_WORK ORDER_
With the images removed, repeat the data below exactly.

[Before-and-after page screenshots]
• • • • • • •
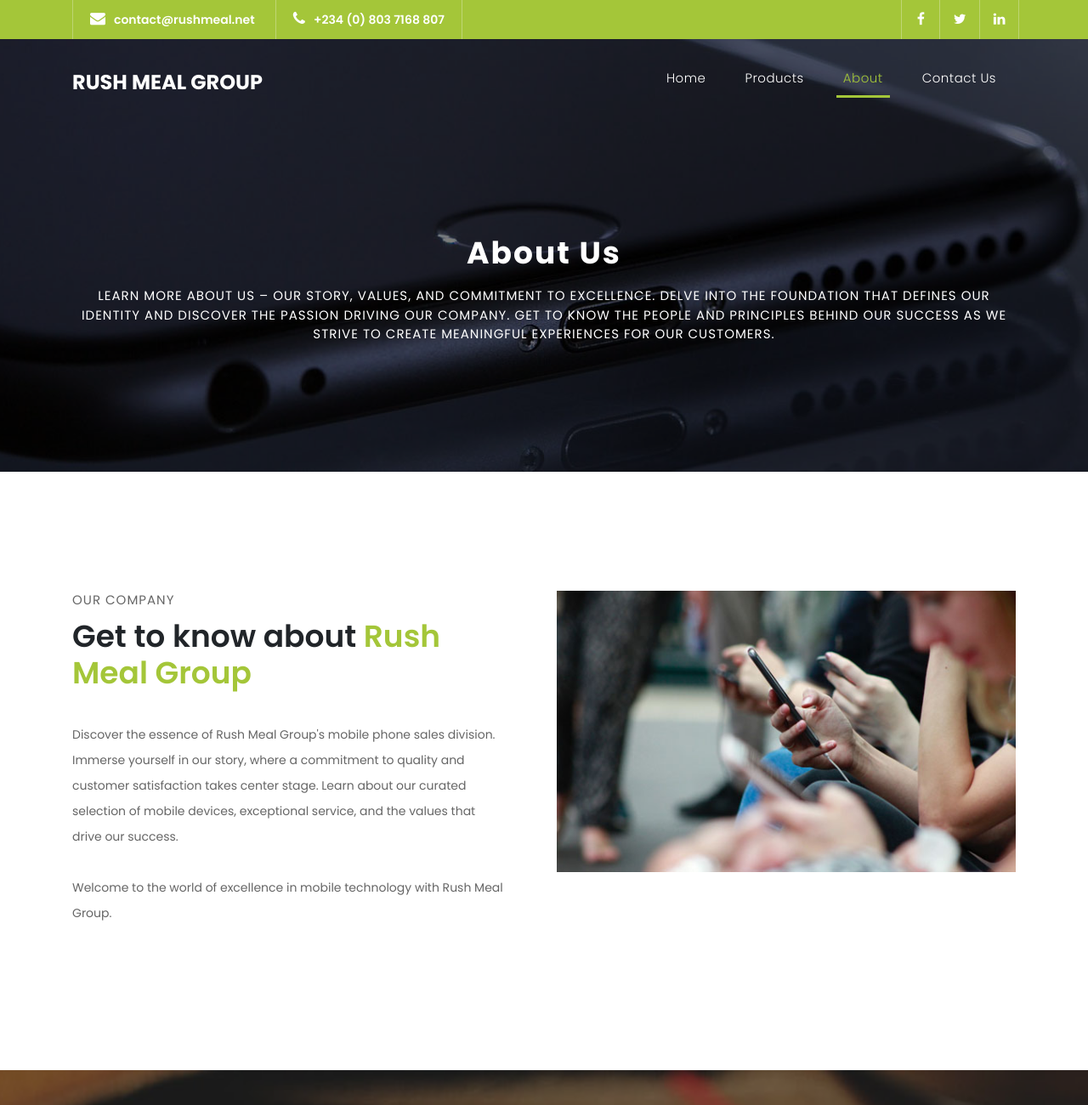
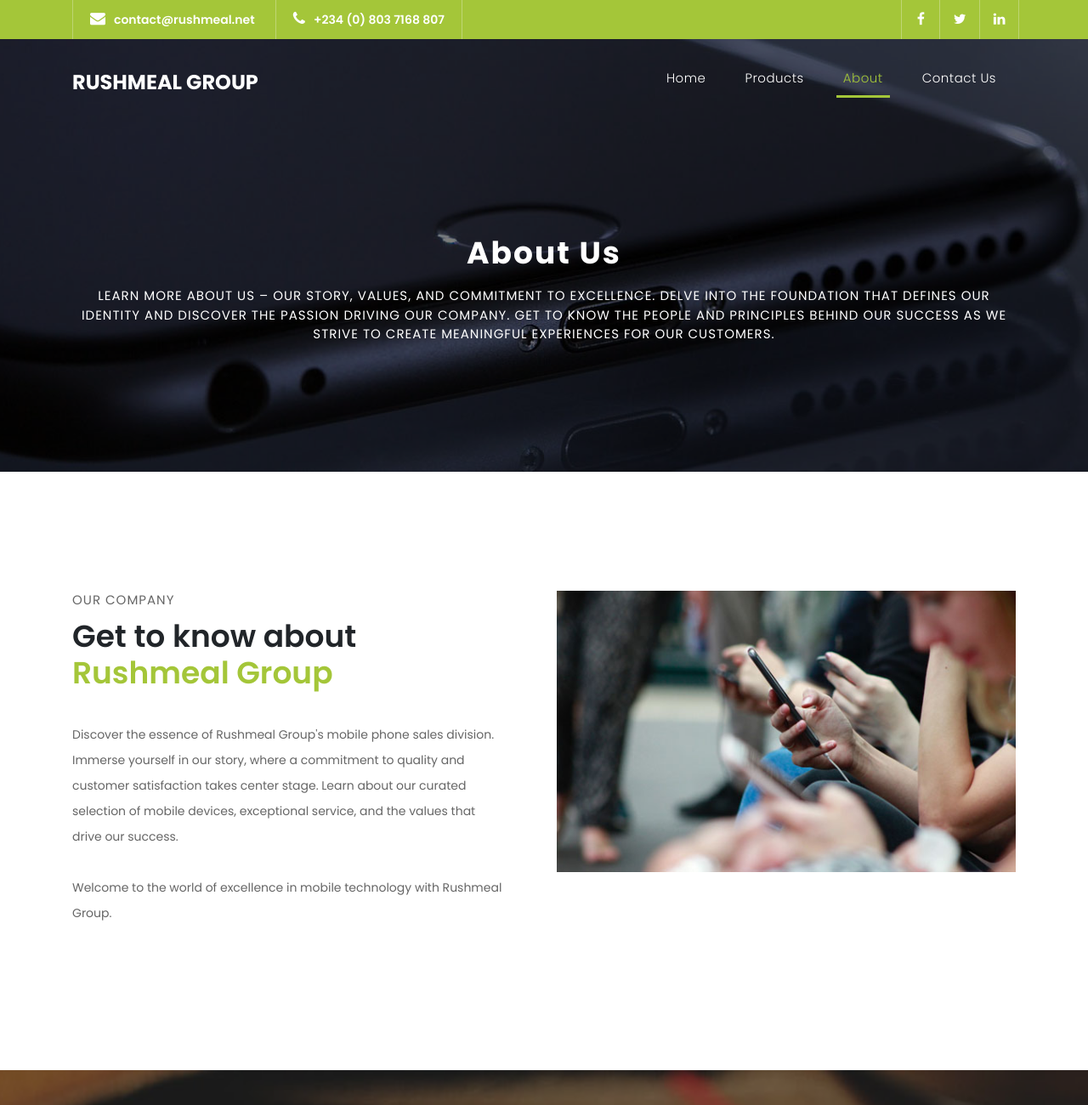
Before and after one commit to Payobami/rushmeal, a plain HTML site: page about.html in a window 1280 px wide. Shown: the top 1300 px of the page at 85% size. Drawn offline with Linux system fonts and the light colour scheme.

Commit message:
correct name

```diff
--- a/about.html
+++ b/about.html
@@ -10,7 +10,7 @@
   <link href="https://fonts.googleapis.com/css?family=Poppins:100,200,300,400,500,600,700,800,900&display=swap"
     rel="stylesheet">
 
-  <title>Rush Meal Group</title>
+  <title>Rushmeal Group</title>
 
   <!-- Bootstrap core CSS -->
   <link href="vendor/bootstrap/css/bootstrap.min.css" rel="stylesheet">
@@ -59,7 +59,7 @@
     <nav class="navbar navbar-expand-lg">
       <div class="container">
         <a class="navbar-brand" href="index.html">
-          <h2>Rush Meal Group</h2>
+          <h2>Rushmeal Group</h2>
         </a>
         <button class="navbar-toggler" type="button" data-toggle="collapse" data-target="#navbarResponsive"
           aria-controls="navbarResponsive" aria-expanded="false" aria-label="Toggle navigation">
@@ -120,13 +120,13 @@
               <div class="col-md-6 align-self-center">
                 <div class="right-content">
                   <span>Our Company</span>
-                  <h2>Get to know about <em>Rush Meal Group</em></h2>
+                  <h2>Get to know about <em>Rushmeal Group</em></h2>
                   <p>
-                    Discover the essence of Rush Meal Group's mobile phone sales division. Immerse yourself in our
+                    Discover the essence of Rushmeal Group's mobile phone sales division. Immerse yourself in our
                     story, where a commitment to quality and customer satisfaction takes center stage. Learn about our
                     curated selection of mobile devices, exceptional service, and the values that drive our success.
                     <br><br>
-                    Welcome to the world of excellence in mobile technology with Rush Meal Group.
+                    Welcome to the world of excellence in mobile technology with Rushmeal Group.
 
                     <!-- Pellentesque in sagittis lacus, vel auctor sem. Quisque eu quam eleifend, ullamcorper dui nec, luctus quam. -->
                   </p>
@@ -331,7 +331,7 @@
       <div class="row">
         <div class="col-md-12">
           <p>
-            Copyright © 2023 Rush Meal Group
+            Copyright © 2023 Rushmeal Group
 
           </p>
         </div>
```
Also changed, not shown: contact.html (+3 -3 lines), index.html (+4 -4 lines), product-details.html (+1 -1 lines), products.html (+3 -3 lines).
• • • • • • •
_OUTPUT FOR THIS EXERCISE_
Before and after one commit to Payobami/rushmeal, a plain HTML site: page about.html in a window 1280 px wide. Shown: the top 1300 px of the page at 85% size. Drawn offline with Linux system fonts and the light colour scheme.

Commit message:
correct name

```diff
--- a/about.html
+++ b/about.html
@@ -10,7 +10,7 @@
   <link href="https://fonts.googleapis.com/css?family=Poppins:100,200,300,400,500,600,700,800,900&display=swap"
     rel="stylesheet">
 
-  <title>Rush Meal Group</title>
+  <title>Rushmeal Group</title>
 
   <!-- Bootstrap core CSS -->
   <link href="vendor/bootstrap/css/bootstrap.min.css" rel="stylesheet">
@@ -59,7 +59,7 @@
     <nav class="navbar navbar-expand-lg">
       <div class="container">
         <a class="navbar-brand" href="index.html">
-          <h2>Rush Meal Group</h2>
+          <h2>Rushmeal Group</h2>
         </a>
         <button class="navbar-toggler" type="button" data-toggle="collapse" data-target="#navbarResponsive"
           aria-controls="navbarResponsive" aria-expanded="false" aria-label="Toggle navigation">
@@ -120,13 +120,13 @@
               <div class="col-md-6 align-self-center">
                 <div class="right-content">
                   <span>Our Company</span>
-                  <h2>Get to know about <em>Rush Meal Group</em></h2>
+                  <h2>Get to know about <em>Rushmeal Group</em></h2>
                   <p>
-                    Discover the essence of Rush Meal Group's mobile phone sales division. Immerse yourself in our
+                    Discover the essence of Rushmeal Group's mobile phone sales division. Immerse yourself in our
                     story, where a commitment to quality and customer satisfaction takes center stage. Learn about our
                     curated selection of mobile devices, exceptional service, and the values that drive our success.
                     <br><br>
-                    Welcome to the world of excellence in mobile technology with Rush Meal Group.
+                    Welcome to the world of excellence in mobile technology with Rushmeal Group.
 
                     <!-- Pellentesque in sagittis lacus, vel auctor sem. Quisque eu quam eleifend, ullamcorper dui nec, luctus quam. -->
                   </p>
@@ -331,7 +331,7 @@
       <div class="row">
         <div class="col-md-12">
           <p>
-            Copyright © 2023 Rush Meal Group
+            Copyright © 2023 Rushmeal Group
 
           </p>
         </div>
```
Also changed, not shown: contact.html (+3 -3 lines), index.html (+4 -4 lines), product-details.html (+1 -1 lines), products.html (+3 -3 lines).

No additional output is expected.